Stored dataset items
########

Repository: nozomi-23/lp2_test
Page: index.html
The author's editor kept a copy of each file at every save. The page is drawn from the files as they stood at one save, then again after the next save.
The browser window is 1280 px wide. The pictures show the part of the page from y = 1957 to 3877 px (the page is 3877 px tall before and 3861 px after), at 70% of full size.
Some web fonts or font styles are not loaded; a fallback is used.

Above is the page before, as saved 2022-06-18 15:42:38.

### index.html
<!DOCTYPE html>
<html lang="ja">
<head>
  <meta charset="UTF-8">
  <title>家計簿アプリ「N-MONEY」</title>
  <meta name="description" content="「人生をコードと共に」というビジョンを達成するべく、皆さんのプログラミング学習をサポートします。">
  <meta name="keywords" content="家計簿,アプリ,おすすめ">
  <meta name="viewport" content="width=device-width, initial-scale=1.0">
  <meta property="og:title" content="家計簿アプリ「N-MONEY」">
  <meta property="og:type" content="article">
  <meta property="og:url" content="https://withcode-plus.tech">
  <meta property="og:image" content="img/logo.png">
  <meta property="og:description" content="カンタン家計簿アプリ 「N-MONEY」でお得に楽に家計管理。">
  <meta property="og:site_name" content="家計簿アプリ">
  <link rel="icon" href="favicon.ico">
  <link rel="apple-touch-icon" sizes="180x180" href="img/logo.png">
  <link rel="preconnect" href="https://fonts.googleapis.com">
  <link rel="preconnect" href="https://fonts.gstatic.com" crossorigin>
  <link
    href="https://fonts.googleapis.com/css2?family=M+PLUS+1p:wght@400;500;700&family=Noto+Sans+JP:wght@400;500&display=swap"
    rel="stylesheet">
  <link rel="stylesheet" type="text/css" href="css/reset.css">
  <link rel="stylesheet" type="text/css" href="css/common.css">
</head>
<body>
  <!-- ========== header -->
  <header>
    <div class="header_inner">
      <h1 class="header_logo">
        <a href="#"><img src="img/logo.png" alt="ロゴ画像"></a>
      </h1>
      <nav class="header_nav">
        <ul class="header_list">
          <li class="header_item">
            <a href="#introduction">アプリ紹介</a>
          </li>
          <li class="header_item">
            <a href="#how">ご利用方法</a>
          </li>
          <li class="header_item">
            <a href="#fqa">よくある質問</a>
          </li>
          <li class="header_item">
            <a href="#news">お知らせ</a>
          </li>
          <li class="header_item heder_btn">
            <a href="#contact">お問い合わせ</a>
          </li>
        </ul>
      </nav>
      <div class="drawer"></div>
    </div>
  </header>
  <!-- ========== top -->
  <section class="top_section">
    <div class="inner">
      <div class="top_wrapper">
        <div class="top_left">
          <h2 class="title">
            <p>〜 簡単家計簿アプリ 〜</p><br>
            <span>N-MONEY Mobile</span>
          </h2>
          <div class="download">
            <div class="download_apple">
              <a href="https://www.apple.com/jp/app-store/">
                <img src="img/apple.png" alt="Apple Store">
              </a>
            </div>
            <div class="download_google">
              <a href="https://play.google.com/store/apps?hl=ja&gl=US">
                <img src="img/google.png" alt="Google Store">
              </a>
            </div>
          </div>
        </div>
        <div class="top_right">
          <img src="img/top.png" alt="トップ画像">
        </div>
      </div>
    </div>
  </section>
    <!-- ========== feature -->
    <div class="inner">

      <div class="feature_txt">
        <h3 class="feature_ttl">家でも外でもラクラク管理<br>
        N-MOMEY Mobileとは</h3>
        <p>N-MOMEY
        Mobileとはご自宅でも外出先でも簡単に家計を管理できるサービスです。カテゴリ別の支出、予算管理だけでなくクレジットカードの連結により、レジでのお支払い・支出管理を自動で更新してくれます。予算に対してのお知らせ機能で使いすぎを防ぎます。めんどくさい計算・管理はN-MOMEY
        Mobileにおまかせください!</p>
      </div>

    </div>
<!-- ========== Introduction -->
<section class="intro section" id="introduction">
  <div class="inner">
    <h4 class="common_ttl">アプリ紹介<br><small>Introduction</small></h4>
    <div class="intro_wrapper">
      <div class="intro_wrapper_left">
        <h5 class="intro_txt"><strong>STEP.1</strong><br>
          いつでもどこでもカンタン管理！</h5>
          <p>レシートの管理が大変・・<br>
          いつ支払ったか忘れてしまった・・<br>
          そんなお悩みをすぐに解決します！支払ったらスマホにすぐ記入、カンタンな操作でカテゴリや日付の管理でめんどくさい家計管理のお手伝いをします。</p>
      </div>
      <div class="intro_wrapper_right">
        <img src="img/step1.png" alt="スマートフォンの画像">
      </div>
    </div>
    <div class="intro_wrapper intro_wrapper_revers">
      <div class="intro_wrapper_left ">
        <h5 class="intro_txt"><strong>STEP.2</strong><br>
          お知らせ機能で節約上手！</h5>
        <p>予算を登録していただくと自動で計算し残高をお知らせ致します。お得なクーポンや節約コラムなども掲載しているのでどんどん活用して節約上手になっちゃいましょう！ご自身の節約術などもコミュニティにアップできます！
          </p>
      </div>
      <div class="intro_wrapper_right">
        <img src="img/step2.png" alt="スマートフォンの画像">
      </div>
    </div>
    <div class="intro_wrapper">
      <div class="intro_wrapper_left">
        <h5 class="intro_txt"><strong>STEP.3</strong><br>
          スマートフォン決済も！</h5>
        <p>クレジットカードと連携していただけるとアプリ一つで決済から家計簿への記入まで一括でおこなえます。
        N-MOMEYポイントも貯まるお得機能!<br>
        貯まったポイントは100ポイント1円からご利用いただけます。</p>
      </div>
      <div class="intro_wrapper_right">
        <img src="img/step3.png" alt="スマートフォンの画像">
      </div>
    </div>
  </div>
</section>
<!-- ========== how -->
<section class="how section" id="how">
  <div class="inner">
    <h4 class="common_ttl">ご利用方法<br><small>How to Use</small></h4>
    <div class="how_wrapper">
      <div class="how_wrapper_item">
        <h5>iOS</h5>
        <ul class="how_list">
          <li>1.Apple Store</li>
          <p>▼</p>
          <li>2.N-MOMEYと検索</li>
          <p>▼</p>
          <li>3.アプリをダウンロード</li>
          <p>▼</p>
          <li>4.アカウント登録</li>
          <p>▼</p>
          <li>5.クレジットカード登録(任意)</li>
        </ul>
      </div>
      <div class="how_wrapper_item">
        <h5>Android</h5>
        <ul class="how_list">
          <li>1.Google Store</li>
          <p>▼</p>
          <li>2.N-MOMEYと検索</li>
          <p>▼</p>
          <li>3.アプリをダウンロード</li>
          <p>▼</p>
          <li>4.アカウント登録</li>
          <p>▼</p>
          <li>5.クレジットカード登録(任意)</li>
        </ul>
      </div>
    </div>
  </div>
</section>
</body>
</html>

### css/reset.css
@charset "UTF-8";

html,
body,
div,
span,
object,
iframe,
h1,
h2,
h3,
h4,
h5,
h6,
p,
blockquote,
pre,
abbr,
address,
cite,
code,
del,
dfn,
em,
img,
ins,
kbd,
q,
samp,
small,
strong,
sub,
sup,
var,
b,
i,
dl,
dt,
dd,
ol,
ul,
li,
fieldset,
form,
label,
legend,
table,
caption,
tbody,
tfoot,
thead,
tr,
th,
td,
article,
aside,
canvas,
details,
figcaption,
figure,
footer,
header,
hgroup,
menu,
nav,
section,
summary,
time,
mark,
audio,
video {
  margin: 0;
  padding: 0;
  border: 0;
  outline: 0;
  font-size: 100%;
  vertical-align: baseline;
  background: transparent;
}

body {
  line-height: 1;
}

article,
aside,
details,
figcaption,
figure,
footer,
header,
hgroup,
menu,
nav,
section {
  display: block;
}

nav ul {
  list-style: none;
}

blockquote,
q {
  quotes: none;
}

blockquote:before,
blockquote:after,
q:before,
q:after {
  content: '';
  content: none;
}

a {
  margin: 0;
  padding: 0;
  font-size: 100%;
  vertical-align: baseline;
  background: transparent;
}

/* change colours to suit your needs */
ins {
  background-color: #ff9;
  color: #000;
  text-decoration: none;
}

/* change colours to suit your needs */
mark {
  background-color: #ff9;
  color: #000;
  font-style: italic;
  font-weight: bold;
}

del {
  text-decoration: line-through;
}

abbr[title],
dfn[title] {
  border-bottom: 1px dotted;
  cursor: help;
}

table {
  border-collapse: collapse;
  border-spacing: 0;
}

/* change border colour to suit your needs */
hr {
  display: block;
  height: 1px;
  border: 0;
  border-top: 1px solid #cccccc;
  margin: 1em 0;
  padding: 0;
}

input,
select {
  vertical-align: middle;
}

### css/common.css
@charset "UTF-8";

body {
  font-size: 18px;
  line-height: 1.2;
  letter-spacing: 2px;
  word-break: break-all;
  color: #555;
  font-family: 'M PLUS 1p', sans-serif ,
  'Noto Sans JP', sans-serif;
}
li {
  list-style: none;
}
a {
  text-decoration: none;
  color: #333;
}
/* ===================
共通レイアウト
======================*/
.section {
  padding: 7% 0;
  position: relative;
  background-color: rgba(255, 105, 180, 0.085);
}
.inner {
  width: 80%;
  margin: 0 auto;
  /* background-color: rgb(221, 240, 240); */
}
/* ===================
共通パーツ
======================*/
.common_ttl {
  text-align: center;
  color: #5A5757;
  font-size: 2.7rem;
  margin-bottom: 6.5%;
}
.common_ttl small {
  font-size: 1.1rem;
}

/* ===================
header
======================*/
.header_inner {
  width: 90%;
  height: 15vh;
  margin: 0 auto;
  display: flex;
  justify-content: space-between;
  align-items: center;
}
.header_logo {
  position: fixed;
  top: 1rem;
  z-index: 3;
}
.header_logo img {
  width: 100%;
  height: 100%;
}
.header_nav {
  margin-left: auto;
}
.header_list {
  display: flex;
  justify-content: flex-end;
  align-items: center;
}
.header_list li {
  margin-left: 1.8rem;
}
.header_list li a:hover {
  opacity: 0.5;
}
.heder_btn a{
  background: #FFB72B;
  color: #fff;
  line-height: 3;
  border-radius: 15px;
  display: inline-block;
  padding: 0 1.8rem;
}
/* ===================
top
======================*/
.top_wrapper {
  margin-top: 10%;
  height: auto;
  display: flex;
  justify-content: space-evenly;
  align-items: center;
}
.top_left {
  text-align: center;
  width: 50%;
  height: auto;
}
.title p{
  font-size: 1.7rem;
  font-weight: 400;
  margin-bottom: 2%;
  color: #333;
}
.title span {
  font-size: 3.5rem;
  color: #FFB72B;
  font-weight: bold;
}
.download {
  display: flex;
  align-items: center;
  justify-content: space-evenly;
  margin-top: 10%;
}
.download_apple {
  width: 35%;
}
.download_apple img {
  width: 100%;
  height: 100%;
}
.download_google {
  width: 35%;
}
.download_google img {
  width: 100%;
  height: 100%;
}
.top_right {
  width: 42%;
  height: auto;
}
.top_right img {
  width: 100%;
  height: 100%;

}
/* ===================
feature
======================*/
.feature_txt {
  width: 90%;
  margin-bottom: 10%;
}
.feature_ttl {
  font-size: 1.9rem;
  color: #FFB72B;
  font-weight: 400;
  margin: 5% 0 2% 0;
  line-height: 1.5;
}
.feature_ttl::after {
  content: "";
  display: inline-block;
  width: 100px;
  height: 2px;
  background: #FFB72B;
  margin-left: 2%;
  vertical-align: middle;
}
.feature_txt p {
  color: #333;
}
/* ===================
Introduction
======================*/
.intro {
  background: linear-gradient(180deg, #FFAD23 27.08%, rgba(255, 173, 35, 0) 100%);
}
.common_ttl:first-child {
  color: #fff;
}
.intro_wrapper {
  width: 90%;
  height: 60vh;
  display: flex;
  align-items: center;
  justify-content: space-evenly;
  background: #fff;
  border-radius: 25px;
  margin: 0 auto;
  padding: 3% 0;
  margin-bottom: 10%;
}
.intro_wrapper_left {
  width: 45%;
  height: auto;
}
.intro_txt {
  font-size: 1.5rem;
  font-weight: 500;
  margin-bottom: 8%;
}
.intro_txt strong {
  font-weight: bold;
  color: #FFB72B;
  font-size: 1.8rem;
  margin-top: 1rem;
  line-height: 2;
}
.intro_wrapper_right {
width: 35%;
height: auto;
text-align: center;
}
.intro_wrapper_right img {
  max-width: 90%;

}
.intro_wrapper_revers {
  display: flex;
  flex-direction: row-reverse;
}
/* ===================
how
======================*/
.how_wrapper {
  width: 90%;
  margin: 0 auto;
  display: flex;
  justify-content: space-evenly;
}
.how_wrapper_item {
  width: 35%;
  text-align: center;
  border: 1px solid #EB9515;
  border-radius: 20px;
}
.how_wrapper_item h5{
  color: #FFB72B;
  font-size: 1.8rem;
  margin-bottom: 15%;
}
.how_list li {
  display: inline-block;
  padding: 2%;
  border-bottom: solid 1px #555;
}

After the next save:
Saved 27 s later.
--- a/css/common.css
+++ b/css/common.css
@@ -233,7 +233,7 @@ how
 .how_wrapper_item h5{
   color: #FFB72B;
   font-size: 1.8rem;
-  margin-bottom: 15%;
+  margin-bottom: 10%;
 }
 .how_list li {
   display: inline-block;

########

- _What the task requires_: Within the entries, find each line holding the string "section". Reply with how many there are, as a number alone.

- _Problem solution_: 9